#### AIM OF THE EXERCISE:
Below are records; how many of their lines contain "clusters"? Give the number and no other words.

#### ENTRIES SUPPLIED:
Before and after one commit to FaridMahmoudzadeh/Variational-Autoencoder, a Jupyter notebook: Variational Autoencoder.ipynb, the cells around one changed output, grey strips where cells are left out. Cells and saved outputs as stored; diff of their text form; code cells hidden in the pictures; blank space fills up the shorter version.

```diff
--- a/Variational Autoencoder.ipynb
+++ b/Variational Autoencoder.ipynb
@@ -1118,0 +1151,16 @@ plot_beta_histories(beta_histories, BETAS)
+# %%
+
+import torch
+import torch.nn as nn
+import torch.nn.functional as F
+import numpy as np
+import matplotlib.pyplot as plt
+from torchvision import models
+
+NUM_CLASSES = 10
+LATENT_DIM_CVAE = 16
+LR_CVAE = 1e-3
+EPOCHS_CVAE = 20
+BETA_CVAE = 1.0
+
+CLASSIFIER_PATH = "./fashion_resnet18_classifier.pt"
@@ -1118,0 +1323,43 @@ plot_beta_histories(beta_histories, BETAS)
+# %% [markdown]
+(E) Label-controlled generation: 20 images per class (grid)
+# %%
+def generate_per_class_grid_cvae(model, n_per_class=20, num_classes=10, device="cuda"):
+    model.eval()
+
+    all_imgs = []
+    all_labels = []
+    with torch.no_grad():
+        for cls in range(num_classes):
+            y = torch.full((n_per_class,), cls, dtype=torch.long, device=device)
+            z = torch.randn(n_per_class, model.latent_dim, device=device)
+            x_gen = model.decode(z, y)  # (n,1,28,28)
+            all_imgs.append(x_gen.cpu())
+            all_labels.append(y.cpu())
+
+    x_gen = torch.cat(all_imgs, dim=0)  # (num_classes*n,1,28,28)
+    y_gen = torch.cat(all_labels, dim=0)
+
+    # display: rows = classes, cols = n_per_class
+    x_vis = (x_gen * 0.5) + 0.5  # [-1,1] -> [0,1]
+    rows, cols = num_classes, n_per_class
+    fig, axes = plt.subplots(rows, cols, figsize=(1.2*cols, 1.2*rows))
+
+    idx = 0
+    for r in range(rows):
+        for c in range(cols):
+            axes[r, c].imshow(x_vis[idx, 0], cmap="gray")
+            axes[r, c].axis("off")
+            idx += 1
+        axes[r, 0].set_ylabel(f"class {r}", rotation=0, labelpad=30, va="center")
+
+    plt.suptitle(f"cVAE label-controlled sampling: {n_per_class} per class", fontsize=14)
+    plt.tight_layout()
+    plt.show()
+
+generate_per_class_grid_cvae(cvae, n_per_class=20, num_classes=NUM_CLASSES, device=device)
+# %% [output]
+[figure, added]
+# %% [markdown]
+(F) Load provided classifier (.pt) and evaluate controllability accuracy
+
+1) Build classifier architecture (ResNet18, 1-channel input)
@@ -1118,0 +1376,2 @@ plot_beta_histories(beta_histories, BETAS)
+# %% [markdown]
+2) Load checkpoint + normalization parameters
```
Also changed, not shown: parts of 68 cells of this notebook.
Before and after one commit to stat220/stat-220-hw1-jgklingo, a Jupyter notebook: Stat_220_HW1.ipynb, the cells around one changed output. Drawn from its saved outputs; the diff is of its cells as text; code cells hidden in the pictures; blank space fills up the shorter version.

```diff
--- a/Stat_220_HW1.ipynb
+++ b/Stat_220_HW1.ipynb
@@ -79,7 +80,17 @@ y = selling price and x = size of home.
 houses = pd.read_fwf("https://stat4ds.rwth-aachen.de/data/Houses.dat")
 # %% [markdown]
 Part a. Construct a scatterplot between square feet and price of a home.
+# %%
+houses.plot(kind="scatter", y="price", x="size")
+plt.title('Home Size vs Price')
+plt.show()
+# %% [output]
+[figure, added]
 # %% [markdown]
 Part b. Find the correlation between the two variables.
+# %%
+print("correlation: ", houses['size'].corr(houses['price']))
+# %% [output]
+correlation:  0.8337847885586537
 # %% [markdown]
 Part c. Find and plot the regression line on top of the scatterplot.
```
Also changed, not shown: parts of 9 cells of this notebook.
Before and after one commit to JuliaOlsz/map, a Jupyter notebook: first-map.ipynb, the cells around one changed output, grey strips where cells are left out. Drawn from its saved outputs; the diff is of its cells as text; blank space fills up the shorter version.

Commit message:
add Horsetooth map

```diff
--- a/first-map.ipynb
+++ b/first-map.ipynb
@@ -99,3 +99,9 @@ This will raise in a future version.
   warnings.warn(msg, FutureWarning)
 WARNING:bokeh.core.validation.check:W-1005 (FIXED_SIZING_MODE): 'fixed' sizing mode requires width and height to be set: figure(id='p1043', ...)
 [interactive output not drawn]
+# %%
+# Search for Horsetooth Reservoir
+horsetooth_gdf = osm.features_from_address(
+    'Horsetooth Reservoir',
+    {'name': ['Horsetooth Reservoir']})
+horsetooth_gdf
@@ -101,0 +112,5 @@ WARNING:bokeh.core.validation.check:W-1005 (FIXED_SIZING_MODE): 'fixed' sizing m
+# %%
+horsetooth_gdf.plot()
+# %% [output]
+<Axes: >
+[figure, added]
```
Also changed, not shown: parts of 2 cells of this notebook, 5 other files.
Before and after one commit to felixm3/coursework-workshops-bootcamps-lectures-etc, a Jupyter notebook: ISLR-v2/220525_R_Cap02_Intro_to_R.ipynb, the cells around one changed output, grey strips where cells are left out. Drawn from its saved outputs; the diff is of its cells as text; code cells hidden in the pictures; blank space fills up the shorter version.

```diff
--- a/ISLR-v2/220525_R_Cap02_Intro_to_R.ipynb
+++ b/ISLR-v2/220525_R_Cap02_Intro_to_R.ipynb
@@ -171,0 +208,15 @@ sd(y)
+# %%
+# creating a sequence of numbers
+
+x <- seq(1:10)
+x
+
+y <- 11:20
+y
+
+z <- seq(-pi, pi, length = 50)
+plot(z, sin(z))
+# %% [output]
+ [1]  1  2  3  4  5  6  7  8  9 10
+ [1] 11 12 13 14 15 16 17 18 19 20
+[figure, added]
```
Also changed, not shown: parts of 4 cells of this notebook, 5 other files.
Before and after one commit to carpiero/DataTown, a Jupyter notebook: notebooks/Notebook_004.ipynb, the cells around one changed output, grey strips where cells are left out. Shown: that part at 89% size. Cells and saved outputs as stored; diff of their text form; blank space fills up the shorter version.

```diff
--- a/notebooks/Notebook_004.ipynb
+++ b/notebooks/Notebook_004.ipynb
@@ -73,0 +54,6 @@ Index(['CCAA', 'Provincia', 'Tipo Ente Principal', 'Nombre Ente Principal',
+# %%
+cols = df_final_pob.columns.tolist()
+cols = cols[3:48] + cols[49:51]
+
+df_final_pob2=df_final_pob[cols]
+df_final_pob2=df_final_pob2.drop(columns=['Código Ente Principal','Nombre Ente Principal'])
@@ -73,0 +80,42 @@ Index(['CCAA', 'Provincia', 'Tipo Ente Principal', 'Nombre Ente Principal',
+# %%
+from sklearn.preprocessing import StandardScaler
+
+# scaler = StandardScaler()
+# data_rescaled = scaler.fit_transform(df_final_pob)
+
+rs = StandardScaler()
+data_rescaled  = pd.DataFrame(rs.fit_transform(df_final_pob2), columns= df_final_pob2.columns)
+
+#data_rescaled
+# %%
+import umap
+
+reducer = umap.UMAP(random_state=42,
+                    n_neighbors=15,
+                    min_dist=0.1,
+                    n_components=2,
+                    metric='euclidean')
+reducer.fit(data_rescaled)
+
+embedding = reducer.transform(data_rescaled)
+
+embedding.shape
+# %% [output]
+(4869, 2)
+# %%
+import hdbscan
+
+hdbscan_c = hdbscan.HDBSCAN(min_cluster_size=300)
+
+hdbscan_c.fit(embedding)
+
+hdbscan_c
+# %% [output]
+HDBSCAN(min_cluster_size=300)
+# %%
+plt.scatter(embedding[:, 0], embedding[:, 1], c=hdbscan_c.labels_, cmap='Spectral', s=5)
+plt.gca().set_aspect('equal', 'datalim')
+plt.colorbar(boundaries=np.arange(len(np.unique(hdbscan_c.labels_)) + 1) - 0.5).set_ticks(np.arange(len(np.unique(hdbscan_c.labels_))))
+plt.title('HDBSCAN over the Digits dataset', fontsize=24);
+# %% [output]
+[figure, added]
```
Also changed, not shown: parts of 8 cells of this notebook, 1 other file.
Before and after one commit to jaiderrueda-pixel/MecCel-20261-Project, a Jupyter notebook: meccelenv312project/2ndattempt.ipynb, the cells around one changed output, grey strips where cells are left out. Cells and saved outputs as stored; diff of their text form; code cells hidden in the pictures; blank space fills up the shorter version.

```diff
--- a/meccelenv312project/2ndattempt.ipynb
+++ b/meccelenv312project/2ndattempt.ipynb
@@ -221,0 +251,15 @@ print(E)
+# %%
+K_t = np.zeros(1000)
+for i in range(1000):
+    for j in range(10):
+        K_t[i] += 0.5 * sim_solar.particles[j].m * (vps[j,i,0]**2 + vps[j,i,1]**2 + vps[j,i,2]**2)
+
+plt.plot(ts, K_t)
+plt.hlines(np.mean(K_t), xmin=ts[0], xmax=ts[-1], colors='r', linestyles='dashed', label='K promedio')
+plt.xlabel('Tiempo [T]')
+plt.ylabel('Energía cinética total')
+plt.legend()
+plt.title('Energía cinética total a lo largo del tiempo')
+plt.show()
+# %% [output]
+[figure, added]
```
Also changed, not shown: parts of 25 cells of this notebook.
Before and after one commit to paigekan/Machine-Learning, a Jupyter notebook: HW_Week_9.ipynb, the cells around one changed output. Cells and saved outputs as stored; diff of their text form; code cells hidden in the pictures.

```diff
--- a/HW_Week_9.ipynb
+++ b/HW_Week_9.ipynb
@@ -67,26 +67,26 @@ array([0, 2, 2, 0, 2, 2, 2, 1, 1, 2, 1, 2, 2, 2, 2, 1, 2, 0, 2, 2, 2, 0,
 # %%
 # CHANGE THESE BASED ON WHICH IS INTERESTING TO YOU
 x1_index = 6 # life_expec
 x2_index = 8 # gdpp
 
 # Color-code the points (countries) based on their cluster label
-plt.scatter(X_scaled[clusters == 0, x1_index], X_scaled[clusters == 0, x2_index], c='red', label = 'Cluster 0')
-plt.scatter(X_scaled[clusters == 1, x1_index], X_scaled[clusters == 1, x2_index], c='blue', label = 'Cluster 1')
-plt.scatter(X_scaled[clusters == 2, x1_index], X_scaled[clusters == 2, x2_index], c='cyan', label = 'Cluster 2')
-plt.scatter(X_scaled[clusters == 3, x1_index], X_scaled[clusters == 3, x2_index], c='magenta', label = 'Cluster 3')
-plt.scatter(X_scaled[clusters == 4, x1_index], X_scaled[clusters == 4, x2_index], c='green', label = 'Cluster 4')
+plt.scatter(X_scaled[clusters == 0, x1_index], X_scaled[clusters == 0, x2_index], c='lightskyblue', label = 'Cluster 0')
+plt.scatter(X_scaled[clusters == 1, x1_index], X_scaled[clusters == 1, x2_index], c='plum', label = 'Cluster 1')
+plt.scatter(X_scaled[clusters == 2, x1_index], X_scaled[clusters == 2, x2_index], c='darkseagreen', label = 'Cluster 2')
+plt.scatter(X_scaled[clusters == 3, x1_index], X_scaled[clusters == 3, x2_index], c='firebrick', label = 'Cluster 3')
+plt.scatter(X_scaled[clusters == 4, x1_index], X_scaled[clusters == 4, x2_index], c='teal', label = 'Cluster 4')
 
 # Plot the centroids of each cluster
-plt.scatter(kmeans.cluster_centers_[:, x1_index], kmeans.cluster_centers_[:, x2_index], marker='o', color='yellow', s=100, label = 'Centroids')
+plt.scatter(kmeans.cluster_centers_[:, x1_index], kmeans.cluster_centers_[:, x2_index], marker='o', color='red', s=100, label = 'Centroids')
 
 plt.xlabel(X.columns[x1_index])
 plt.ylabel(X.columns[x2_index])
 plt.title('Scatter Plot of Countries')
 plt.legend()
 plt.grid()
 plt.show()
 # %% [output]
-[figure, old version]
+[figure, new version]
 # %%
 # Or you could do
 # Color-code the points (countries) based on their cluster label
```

#### EXERCISE OUTPUT:
10